Barclays has unveiled several redress options for victims of interest rate swap agreement mis-selling but has stopped short of an all-customer blanket payment programme that is delivered before consequential loss calculations.

In a statement to IBTimes UK, Barclays said that while it already provides support to customers which are in financial distress on a case-by-case basis, such as temporarily suspending swap payments, it will also consider whether to grant redress in advance.

"On a case by case basis and in order to support customers in financial distress, Barclays will consider carefully any request to provide an advance on redress offers to businesses whilst their consequential loss claims are being processed, and has already done so on several occasions," said Barclays in an emailed statement to IBTimes UK.

HSBC was the first to announce that it plans to compensate all customers more quickly, in relation to the mis-selling of complex interest rate swap agreements, by using a new system that will pay firms redress before consequential losses are determined.

RBS has followed the same system as HSBC but Lloyds opted to stop short of a blanket two-step system to pay redress to all customers but instead said it is implementing a case-by-case process.

Barclays, however, has presented a "one or the other" approach.

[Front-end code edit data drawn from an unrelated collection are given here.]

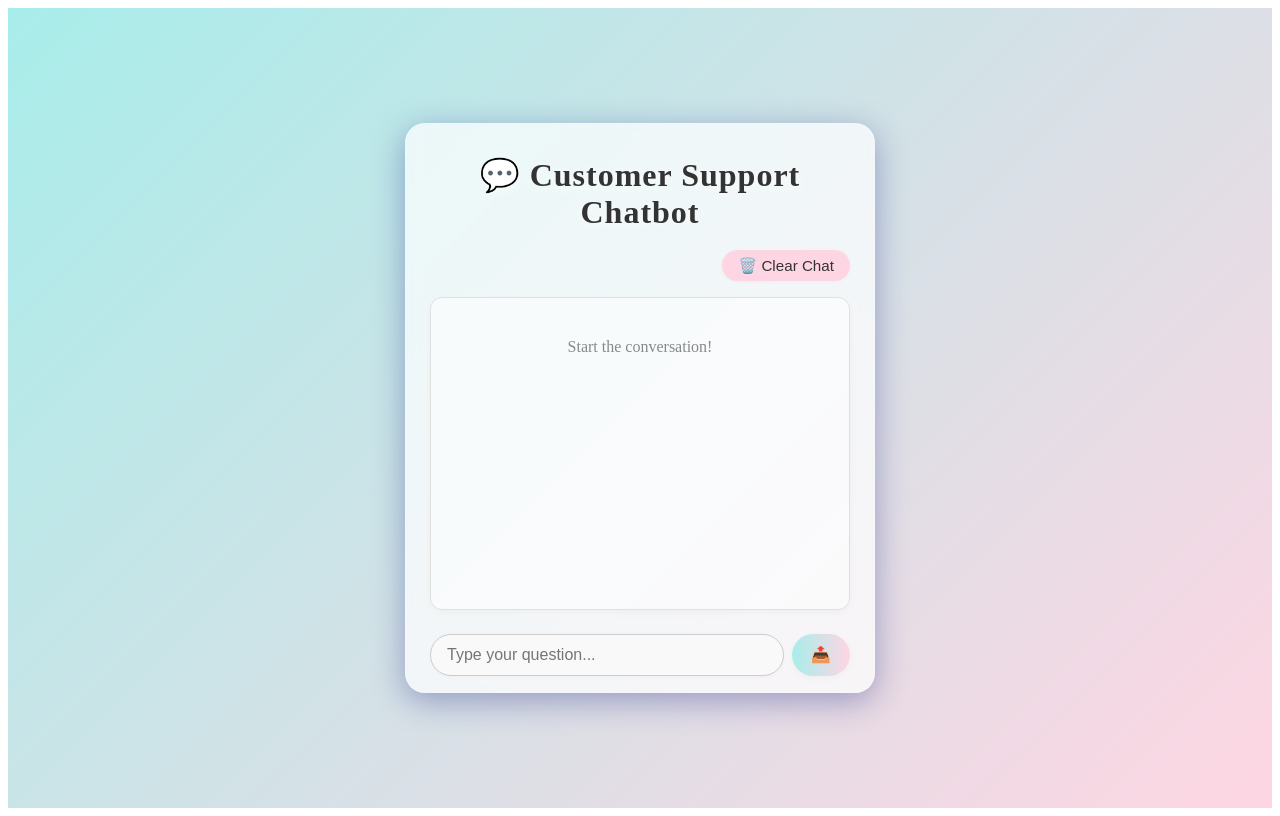
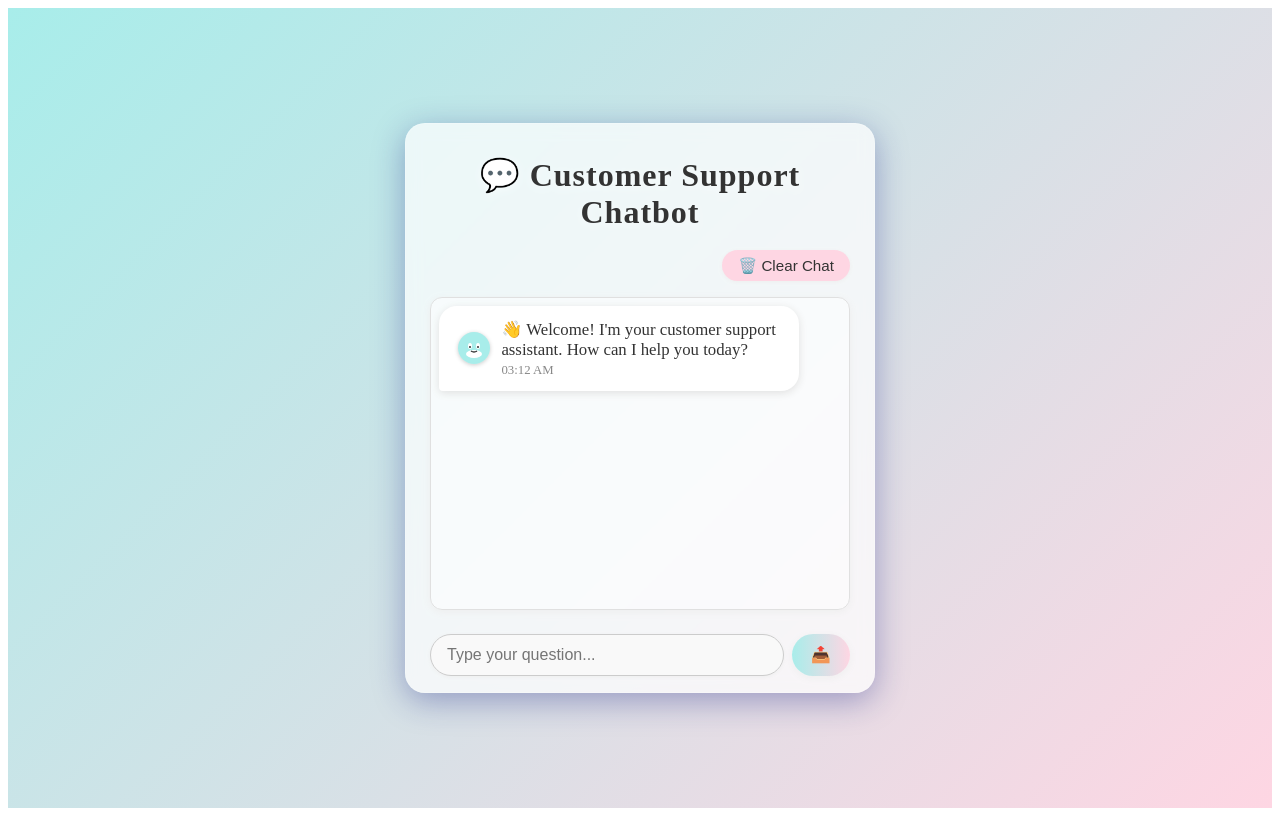
Before and after one commit to hazelcodes54/Customer-chat-bot, a React (Create React App) app in the folder chatbot-frontend/: page / in a window 1280 px wide. Built offline with nearby package versions, Linux system fonts and the light colour scheme.

Commit message:
Add chatbot welcome message on page load

```diff
--- a/chatbot-frontend/src/App.tsx
+++ b/chatbot-frontend/src/App.tsx
@@ -36,6 +36,20 @@ function App() {
   const [handoffSent, setHandoffSent] = useState(false);
 
   // Save messages to sessionStorage whenever they change
+
+  // Add welcome message on initial load
+  useEffect(() => {
+    if (messages.length === 0) {
+      setMessages([
+        {
+          role: "bot",
+          text: "👋 Welcome! I'm your customer support assistant. How can I help you today?",
+          timestamp: getTimestamp()
+        }
+      ]);
+    }
+  }, []);
+
   useEffect(() => {
     sessionStorage.setItem("chatbot_messages", JSON.stringify(messages));
   }, [messages]);
```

"All customers due redress are being provided with a redress offer covering cashflow refunds together with compensatory interest at the same time they receive their review outcome, and can have the entire amount paid within 24 hours of our receipt of their acceptance, subject to the normal processes and checks for payments," said Barclays in the statement.

This means if customers choose to accept a redress offer without a consequential loss claim, the bank will pay the victim very quickly.

However, if they decide to go forward with an additional consequential loss claim, then they will still have to wait until the outcome of the assessment to receive funds.

Despite these options, Barclays pledged to turn around the assessment quickly.

"Barclays has built a quick and clearly defined consequential loss assessment process which is now in full swing," said the statement.

"If a customer submits a claim within 40 days of their redress offer, we will review and provide them with a final redress offer within 28 days of receipt of their claim."

Previously under the FCA interest rate hedging product review, no payments could be made from banks to customers until the entire process of determining redress was completed.

This prevents a party being able to make claims over and over again and costing firms multiple sets of bills from fresh reviews.

The bank, which sold the contested product, firstly determines whether the IRSA has been mis-sold, with the help of an independent reviewer. It then calculates what redress to offer. The bank then offers the client a redress package, which can include anything from a refund of swap payments to a restructuring of a business loan at a better rate.

Consequential loss claims, which involve the party providing evidence that it incurred losses as a result of the IRSA, are filed separately.

This means that while a bank can make an initial redress offer - a product tear-up or switch and/or compensation - if a company is claiming for consequential losses on top of this, then it would have to wait until after the banks have assessed the application for damages.

The FCA's chief executive Martin Wheatley said in a statement sent to IBTimes UK: "I welcome the move to pay compensation in two stages."

"I've been urging the banks to consider what more they could do to ensure the small businesses affected by swap mis-selling get the compensation they're owed as quickly as possible.

"The announcements over the last couple of days are a good first step."